Stored data
....

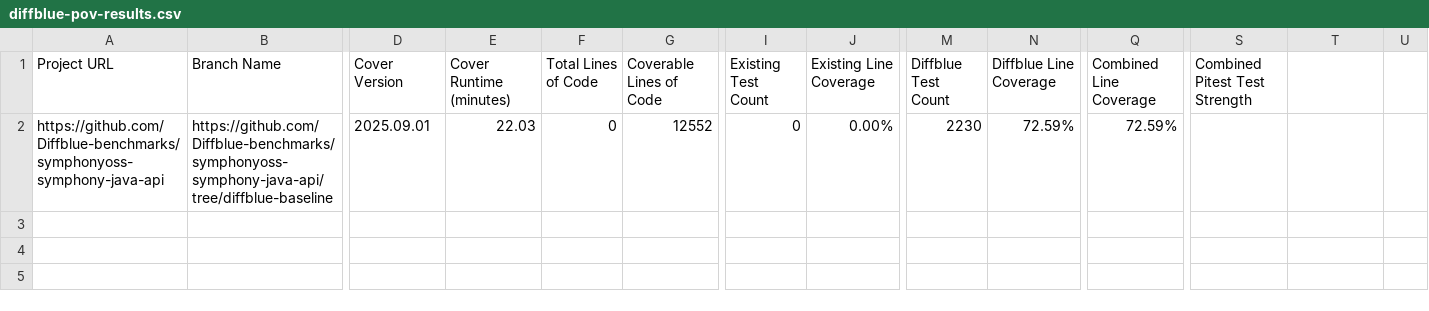
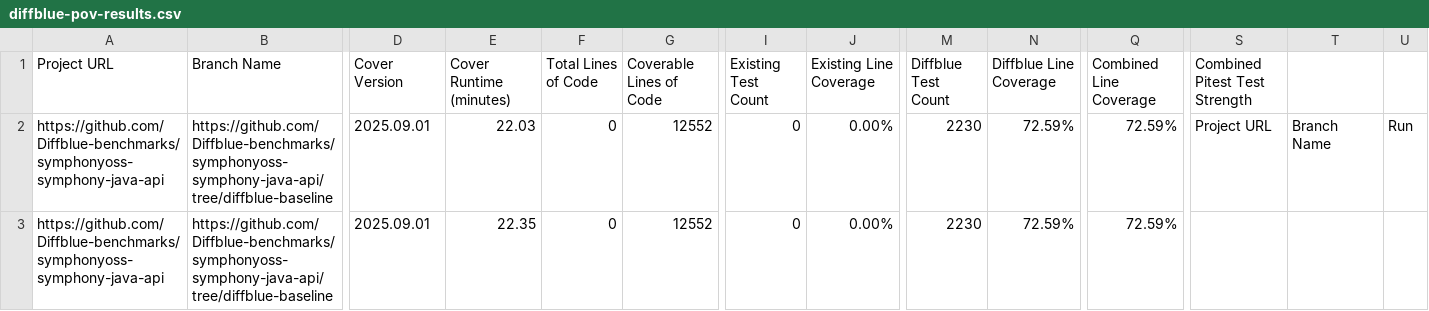
Before and after one commit to Diffblue-benchmarks/symphonyoss-symphony-java-api, a CSV file: diffblue-pov-results.csv, drawn as a sheet; only a part is shown, gaps mark what is left out; addresses are those after the commit; rows hold the shown columns only; the diff names each change by its address in the sheet, - before the commit and + after, or states it on an @@ line.

Commit message:
PoV Tests from Diffblue Cover 2025.09.01

```diff
--- a/diffblue-pov-results.csv
+++ b/diffblue-pov-results.csv
+row 2: https://github.com/Diffblue-benchmarks/symphonyoss-symphony-java-api | https://github.com/Diffblue-benchmarks/symphonyoss-symphony-java-api/tree/diffblue-baseline | 2025.09.01 | 22.03 | 0 | 12552 | 0 | 0.00% | 2230 | 72.59% | 72.59% | Project URL | Branch Name | Run
-E3 (Cover Runtime (minutes)): 22.03
+E3 (Cover Runtime (minutes)): 22.35
```
Also changed, not shown: 6 other files.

....

— WORK TASK —
Set down all the data again exactly as above, pictures excluded.

— FINAL ANSWER —
Before and after one commit to Diffblue-benchmarks/symphonyoss-symphony-java-api, a CSV file: diffblue-pov-results.csv, drawn as a sheet; only a part is shown, gaps mark what is left out; addresses are those after the commit; rows hold the shown columns only; the diff names each change by its address in the sheet, - before the commit and + after, or states it on an @@ line.

Commit message:
PoV Tests from Diffblue Cover 2025.09.01

```diff
--- a/diffblue-pov-results.csv
+++ b/diffblue-pov-results.csv
+row 2: https://github.com/Diffblue-benchmarks/symphonyoss-symphony-java-api | https://github.com/Diffblue-benchmarks/symphonyoss-symphony-java-api/tree/diffblue-baseline | 2025.09.01 | 22.03 | 0 | 12552 | 0 | 0.00% | 2230 | 72.59% | 72.59% | Project URL | Branch Name | Run
-E3 (Cover Runtime (minutes)): 22.03
+E3 (Cover Runtime (minutes)): 22.35
```
Also changed, not shown: 6 other files.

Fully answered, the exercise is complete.